* YOUR TASK: Write every line below out again exactly, images omitted.

* AVAILABLE RECORDS:
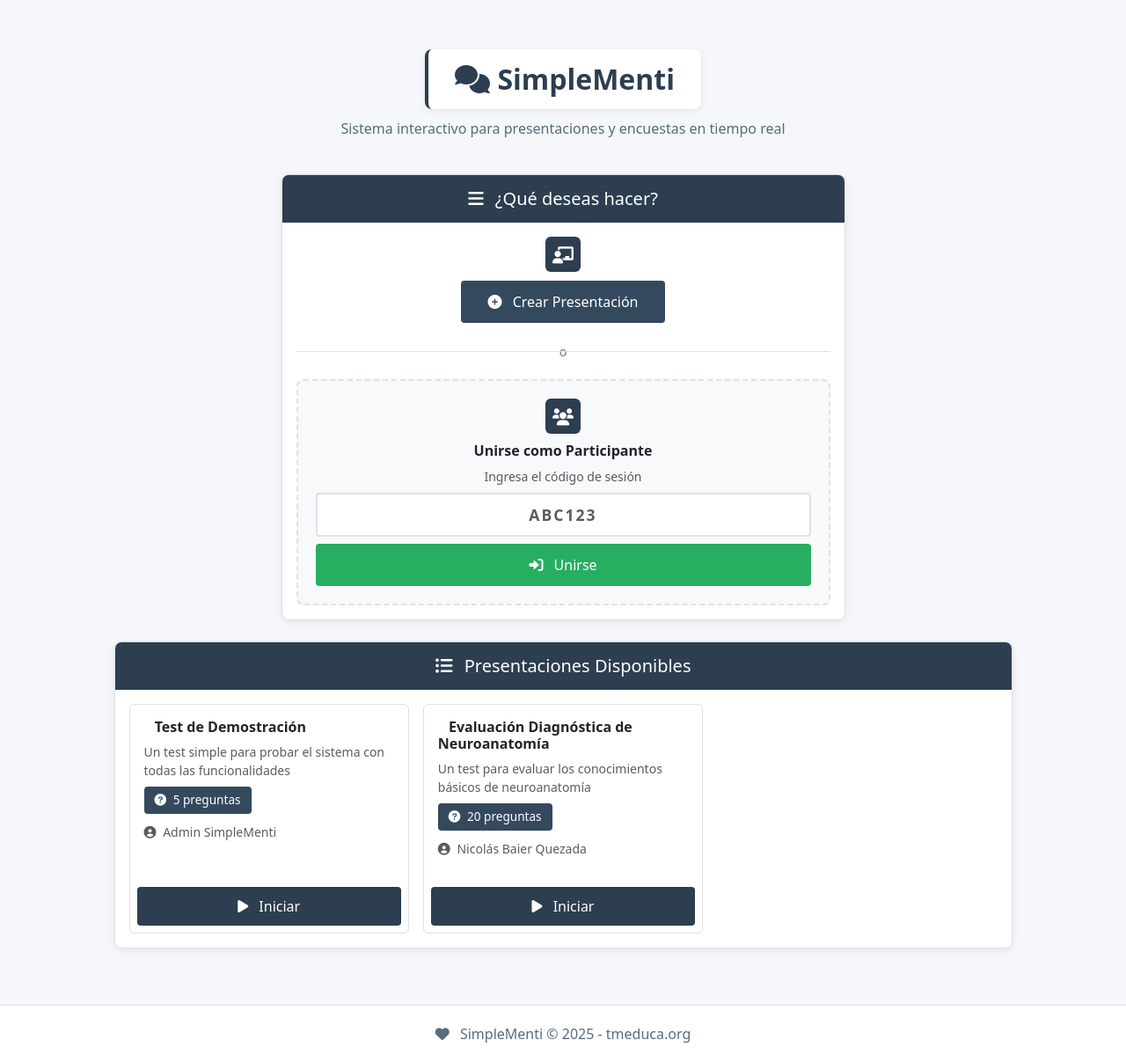
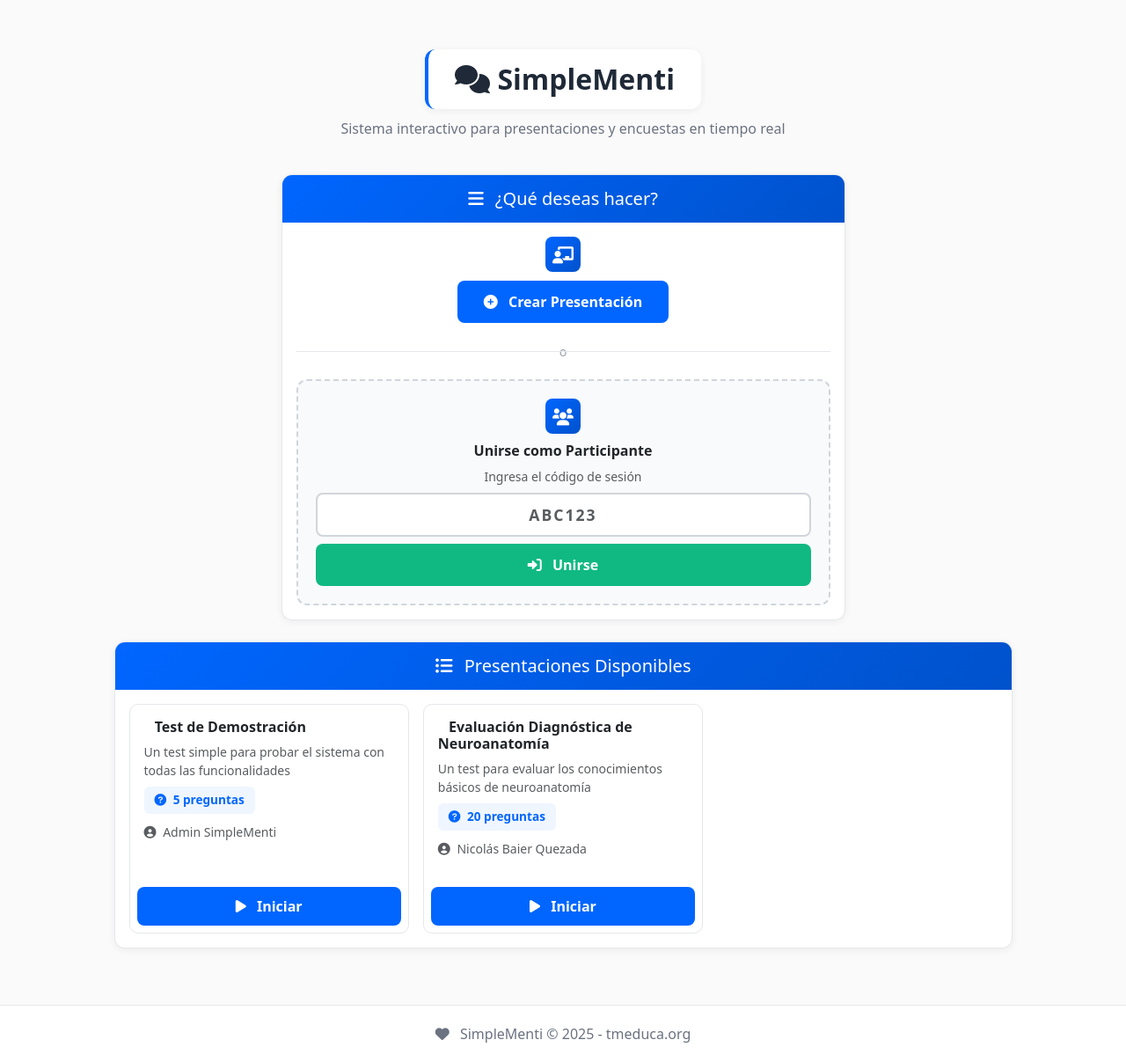
Before and after one commit to Debaq/simplementi, a PHP site: page / in a window 1280 px wide. Shown: the whole page at 88% size. Run offline with PHP 8.4, Linux system fonts and the light colour scheme.

Commit message:
feat: aplicar paleta de colores moderna y atractiva
Nueva paleta de colores profesional pero vibrante:

🎨 Paleta Principal:
- Azul principal vibrante: #0066FF (estilo Figma/Notion)
- Azul oscuro para hover: #0052CC
- Verde esmeralda: #10B981 (Tailwind green-500)
- Grises modernos: #1F2937, #6B7280, #9CA3AF (Tailwind gray)
- Bordes: #E5E7EB, #D1D5DB
- Fondo: #FAFAFA

✨ Efectos Modernos:
- Gradientes sutiles en azul (#0066FF → #0052CC)
- Gradiente en contador verde (#10B981 → #059669)
- Border-radius más suaves (8px, 10px, 12px)
- Sombras con color (rgba(0, 102, 255, 0.3))
- Glassmorphism en código de sesión (backdrop-filter)
- Transform translateY(-1px) en hover

🎯 Mejoras Visuales:
- Badge de presentación con fondo azul claro (#EFF6FF)
- Efectos hover con sombras de color
- Focus states mejorados con ring effect
- Bordes más definidos en elementos interactivos

Esta paleta es moderna, profesional y visualmente atractiva,
inspirada en aplicaciones como Figma, Notion y Linear.

```diff
--- a/index.php
+++ b/index.php
@@ -106,7 +106,7 @@ if (empty($test_id) && empty($codigo_sesion) && empty($accion)) {
     <link rel="stylesheet" href="https://cdnjs.cloudflare.com/ajax/libs/font-awesome/6.0.0/css/all.min.css">
     <style>
         body {
-            background-color: #f5f7fa;
+            background-color: #fafafa;
             min-height: 100vh;
         }
 
@@ -116,48 +116,48 @@ if (empty($test_id) && empty($codigo_sesion) && empty($accion)) {
 
         .logo-container {
             background: white;
-            border-radius: 8px;
+            border-radius: 12px;
             padding: 15px 30px;
-            box-shadow: 0 2px 8px rgba(0, 0, 0, 0.08);
+            box-shadow: 0 2px 8px rgba(0, 0, 0, 0.06);
             display: inline-block;
             margin-bottom: 10px;
-            border-left: 4px solid #2c3e50;
+            border-left: 4px solid #0066FF;
         }
 
         .logo-text {
             font-size: 2rem;
             font-weight: 700;
-            color: #2c3e50;
+            color: #1F2937;
             margin: 0;
         }
 
         .tagline {
-            color: #546e7a;
+            color: #6B7280;
             font-size: 1rem;
             font-weight: 400;
         }
 
         .main-card {
             background: white;
-            border-radius: 8px;
-            box-shadow: 0 2px 8px rgba(0, 0, 0, 0.08);
-            border: 1px solid #e0e0e0;
+            border-radius: 12px;
+            box-shadow: 0 2px 8px rgba(0, 0, 0, 0.06);
+            border: 1px solid #E5E7EB;
             overflow: hidden;
         }
 
         .card-header-custom {
-            background: #2c3e50;
+            background: linear-gradient(135deg, #0066FF 0%, #0052CC 100%);
             padding: 15px;
             border: none;
         }
 
         .action-btn {
-            background: #34495e;
+            background: #0066FF;
             border: none;
             padding: 12px 30px;
             font-size: 1rem;
-            font-weight: 500;
-            border-radius: 4px;
+            font-weight: 600;
+            border-radius: 8px;
             transition: all 0.2s ease;
             color: white;
             text-decoration: none;
@@ -165,16 +165,19 @@ if (empty($test_id) && empty($codigo_sesion) && empty($accion)) {
         }
 
         .action-btn:hover {
-            background: #2c3e50;
+            background: #0052CC;
+            transform: translateY(-1px);
+            box-shadow: 0 4px 12px rgba(0, 102, 255, 0.3);
             color: white;
         }
 
         .join-btn {
-            background: #27ae60;
+            background: #10B981;
         }
 
         .join-btn:hover {
-            background: #229954;
+            background: #059669;
+            box-shadow: 0 4px 12px rgba(16, 185, 129, 0.3);
         }
 
         .divider {
@@ -186,7 +189,7 @@ if (empty($test_id) && empty($codigo_sesion) && empty($accion)) {
         .divider span {
             background: white;
             padding: 0 15px;
-            color: #6c757d;
+            color: #9CA3AF;
             font-weight: 500;
             font-size: 0.9rem;
         }
@@ -198,19 +201,19 @@ if (empty($test_id) && empty($codigo_sesion) && empty($accion)) {
             left: 0;
             right: 0;
             height: 1px;
-            background: #dee2e6;
+            background: #E5E7EB;
         }
 
         .join-section {
-            background: #f8f9fa;
-            border-radius: 8px;
+            background: #F9FAFB;
+            border-radius: 12px;
             padding: 20px;
-            border: 2px dashed #dee2e6;
+            border: 2px dashed #D1D5DB;
         }
 
         .code-input {
-            border: 2px solid #dee2e6;
-            border-radius: 4px;
+            border: 2px solid #D1D5DB;
+            border-radius: 8px;
             padding: 10px 15px;
             font-size: 1.1rem;
             font-weight: 600;
@@ -220,21 +223,22 @@ if (empty($test_id) && empty($codigo_sesion) && empty($accion)) {
         }
 
         .code-input:focus {
-            border-color: #27ae60;
-            box-shadow: 0 0 0 0.2rem rgba(39, 174, 96, 0.15);
+            border-color: #10B981;
+            box-shadow: 0 0 0 3px rgba(16, 185, 129, 0.1);
+            outline: none;
         }
 
         .presentations-card {
             background: white;
-            border-radius: 8px;
-            box-shadow: 0 2px 8px rgba(0, 0, 0, 0.08);
-            border: 1px solid #e0e0e0;
+            border-radius: 12px;
+            box-shadow: 0 2px 8px rgba(0, 0, 0, 0.06);
+            border: 1px solid #E5E7EB;
             overflow: hidden;
         }
 
         .presentation-item {
-            border-radius: 6px;
-            border: 1px solid #e0e0e0;
+            border-radius: 10px;
+            border: 1px solid #E5E7EB;
             transition: all 0.2s ease;
             height: 100%;
             background: white;
@@ -242,50 +246,52 @@ if (empty($test_id) && empty($codigo_sesion) && empty($accion)) {
 
         .presentation-item:hover {
             transform: translateY(-3px);
-            box-shadow: 0 4px 12px rgba(0, 0, 0, 0.1);
-            border-color: #2c3e50;
+            box-shadow: 0 8px 16px rgba(0, 0, 0, 0.1);
+            border-color: #0066FF;
         }
 
         .presentation-badge {
-            background: #34495e;
-            color: white;
+            background: #EFF6FF;
+            color: #0066FF;
             padding: 5px 12px;
-            border-radius: 4px;
+            border-radius: 6px;
             font-size: 0.85rem;
-            font-weight: 500;
+            font-weight: 600;
             display: inline-block;
         }
 
         .start-btn {
-            background: #2c3e50;
+            background: #0066FF;
             border: none;
-            border-radius: 4px;
+            border-radius: 8px;
             padding: 10px;
-            font-weight: 500;
+            font-weight: 600;
             transition: all 0.2s ease;
         }
 
         .start-btn:hover {
-            background: #34495e;
+            background: #0052CC;
+            transform: translateY(-1px);
+            box-shadow: 0 4px 12px rgba(0, 102, 255, 0.3);
         }
 
         .footer-custom {
             background: white;
-            border-top: 1px solid #e0e0e0;
+            border-top: 1px solid #E5E7EB;
             margin-top: 40px;
             padding: 20px 0;
         }
 
         .footer-text {
-            color: #546e7a;
+            color: #6B7280;
             font-weight: 400;
         }
 
         .icon-box {
             width: 40px;
             height: 40px;
-            background: #2c3e50;
-            border-radius: 6px;
+            background: linear-gradient(135deg, #0066FF 0%, #0052CC 100%);
+            border-radius: 8px;
             display: flex;
             align-items: center;
             justify-content: center;
```
Also changed, not shown: includes/presentador/pantalla_inicio.php (+29 -23 lines).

* RESPONSE AREA:
Before and after one commit to Debaq/simplementi, a PHP site: page / in a window 1280 px wide. Shown: the whole page at 88% size. Run offline with PHP 8.4, Linux system fonts and the light colour scheme.

Commit message:
feat: aplicar paleta de colores moderna y atractiva
Nueva paleta de colores profesional pero vibrante:

🎨 Paleta Principal:
- Azul principal vibrante: #0066FF (estilo Figma/Notion)
- Azul oscuro para hover: #0052CC
- Verde esmeralda: #10B981 (Tailwind green-500)
- Grises modernos: #1F2937, #6B7280, #9CA3AF (Tailwind gray)
- Bordes: #E5E7EB, #D1D5DB
- Fondo: #FAFAFA

✨ Efectos Modernos:
- Gradientes sutiles en azul (#0066FF → #0052CC)
- Gradiente en contador verde (#10B981 → #059669)
- Border-radius más suaves (8px, 10px, 12px)
- Sombras con color (rgba(0, 102, 255, 0.3))
- Glassmorphism en código de sesión (backdrop-filter)
- Transform translateY(-1px) en hover

🎯 Mejoras Visuales:
- Badge de presentación con fondo azul claro (#EFF6FF)
- Efectos hover con sombras de color
- Focus states mejorados con ring effect
- Bordes más definidos en elementos interactivos

Esta paleta es moderna, profesional y visualmente atractiva,
inspirada en aplicaciones como Figma, Notion y Linear.

```diff
--- a/index.php
+++ b/index.php
@@ -106,7 +106,7 @@ if (empty($test_id) && empty($codigo_sesion) && empty($accion)) {
     <link rel="stylesheet" href="https://cdnjs.cloudflare.com/ajax/libs/font-awesome/6.0.0/css/all.min.css">
     <style>
         body {
-            background-color: #f5f7fa;
+            background-color: #fafafa;
             min-height: 100vh;
         }
 
@@ -116,48 +116,48 @@ if (empty($test_id) && empty($codigo_sesion) && empty($accion)) {
 
         .logo-container {
             background: white;
-            border-radius: 8px;
+            border-radius: 12px;
             padding: 15px 30px;
-            box-shadow: 0 2px 8px rgba(0, 0, 0, 0.08);
+            box-shadow: 0 2px 8px rgba(0, 0, 0, 0.06);
             display: inline-block;
             margin-bottom: 10px;
-            border-left: 4px solid #2c3e50;
+            border-left: 4px solid #0066FF;
         }
 
         .logo-text {
             font-size: 2rem;
             font-weight: 700;
-            color: #2c3e50;
+            color: #1F2937;
             margin: 0;
         }
 
         .tagline {
-            color: #546e7a;
+            color: #6B7280;
             font-size: 1rem;
             font-weight: 400;
         }
 
         .main-card {
             background: white;
-            border-radius: 8px;
-            box-shadow: 0 2px 8px rgba(0, 0, 0, 0.08);
-            border: 1px solid #e0e0e0;
+            border-radius: 12px;
+            box-shadow: 0 2px 8px rgba(0, 0, 0, 0.06);
+            border: 1px solid #E5E7EB;
             overflow: hidden;
         }
 
         .card-header-custom {
-            background: #2c3e50;
+            background: linear-gradient(135deg, #0066FF 0%, #0052CC 100%);
             padding: 15px;
             border: none;
         }
 
         .action-btn {
-            background: #34495e;
+            background: #0066FF;
             border: none;
             padding: 12px 30px;
             font-size: 1rem;
-            font-weight: 500;
-            border-radius: 4px;
+            font-weight: 600;
+            border-radius: 8px;
             transition: all 0.2s ease;
             color: white;
             text-decoration: none;
@@ -165,16 +165,19 @@ if (empty($test_id) && empty($codigo_sesion) && empty($accion)) {
         }
 
         .action-btn:hover {
-            background: #2c3e50;
+            background: #0052CC;
+            transform: translateY(-1px);
+            box-shadow: 0 4px 12px rgba(0, 102, 255, 0.3);
             color: white;
         }
 
         .join-btn {
-            background: #27ae60;
+            background: #10B981;
         }
 
         .join-btn:hover {
-            background: #229954;
+            background: #059669;
+            box-shadow: 0 4px 12px rgba(16, 185, 129, 0.3);
         }
 
         .divider {
@@ -186,7 +189,7 @@ if (empty($test_id) && empty($codigo_sesion) && empty($accion)) {
         .divider span {
             background: white;
             padding: 0 15px;
-            color: #6c757d;
+            color: #9CA3AF;
             font-weight: 500;
             font-size: 0.9rem;
         }
@@ -198,19 +201,19 @@ if (empty($test_id) && empty($codigo_sesion) && empty($accion)) {
             left: 0;
             right: 0;
             height: 1px;
-            background: #dee2e6;
+            background: #E5E7EB;
         }
 
         .join-section {
-            background: #f8f9fa;
-            border-radius: 8px;
+            background: #F9FAFB;
+            border-radius: 12px;
             padding: 20px;
-            border: 2px dashed #dee2e6;
+            border: 2px dashed #D1D5DB;
         }
 
         .code-input {
-            border: 2px solid #dee2e6;
-            border-radius: 4px;
+            border: 2px solid #D1D5DB;
+            border-radius: 8px;
             padding: 10px 15px;
             font-size: 1.1rem;
             font-weight: 600;
@@ -220,21 +223,22 @@ if (empty($test_id) && empty($codigo_sesion) && empty($accion)) {
         }
 
         .code-input:focus {
-            border-color: #27ae60;
-            box-shadow: 0 0 0 0.2rem rgba(39, 174, 96, 0.15);
+            border-color: #10B981;
+            box-shadow: 0 0 0 3px rgba(16, 185, 129, 0.1);
+            outline: none;
         }
 
         .presentations-card {
             background: white;
-            border-radius: 8px;
-            box-shadow: 0 2px 8px rgba(0, 0, 0, 0.08);
-            border: 1px solid #e0e0e0;
+            border-radius: 12px;
+            box-shadow: 0 2px 8px rgba(0, 0, 0, 0.06);
+            border: 1px solid #E5E7EB;
             overflow: hidden;
         }
 
         .presentation-item {
-            border-radius: 6px;
-            border: 1px solid #e0e0e0;
+            border-radius: 10px;
+            border: 1px solid #E5E7EB;
             transition: all 0.2s ease;
             height: 100%;
             background: white;
@@ -242,50 +246,52 @@ if (empty($test_id) && empty($codigo_sesion) && empty($accion)) {
 
         .presentation-item:hover {
             transform: translateY(-3px);
-            box-shadow: 0 4px 12px rgba(0, 0, 0, 0.1);
-            border-color: #2c3e50;
+            box-shadow: 0 8px 16px rgba(0, 0, 0, 0.1);
+            border-color: #0066FF;
         }
 
         .presentation-badge {
-            background: #34495e;
-            color: white;
+            background: #EFF6FF;
+            color: #0066FF;
             padding: 5px 12px;
-            border-radius: 4px;
+            border-radius: 6px;
             font-size: 0.85rem;
-            font-weight: 500;
+            font-weight: 600;
             display: inline-block;
         }
 
         .start-btn {
-            background: #2c3e50;
+            background: #0066FF;
             border: none;
-            border-radius: 4px;
+            border-radius: 8px;
             padding: 10px;
-            font-weight: 500;
+            font-weight: 600;
             transition: all 0.2s ease;
         }
 
         .start-btn:hover {
-            background: #34495e;
+            background: #0052CC;
+            transform: translateY(-1px);
+            box-shadow: 0 4px 12px rgba(0, 102, 255, 0.3);
         }
 
         .footer-custom {
             background: white;
-            border-top: 1px solid #e0e0e0;
+            border-top: 1px solid #E5E7EB;
             margin-top: 40px;
             padding: 20px 0;
         }
 
         .footer-text {
-            color: #546e7a;
+            color: #6B7280;
             font-weight: 400;
         }
 
         .icon-box {
             width: 40px;
             height: 40px;
-            background: #2c3e50;
-            border-radius: 6px;
+            background: linear-gradient(135deg, #0066FF 0%, #0052CC 100%);
+            border-radius: 8px;
             display: flex;
             align-items: center;
             justify-content: center;
```
Also changed, not shown: includes/presentador/pantalla_inicio.php (+29 -23 lines).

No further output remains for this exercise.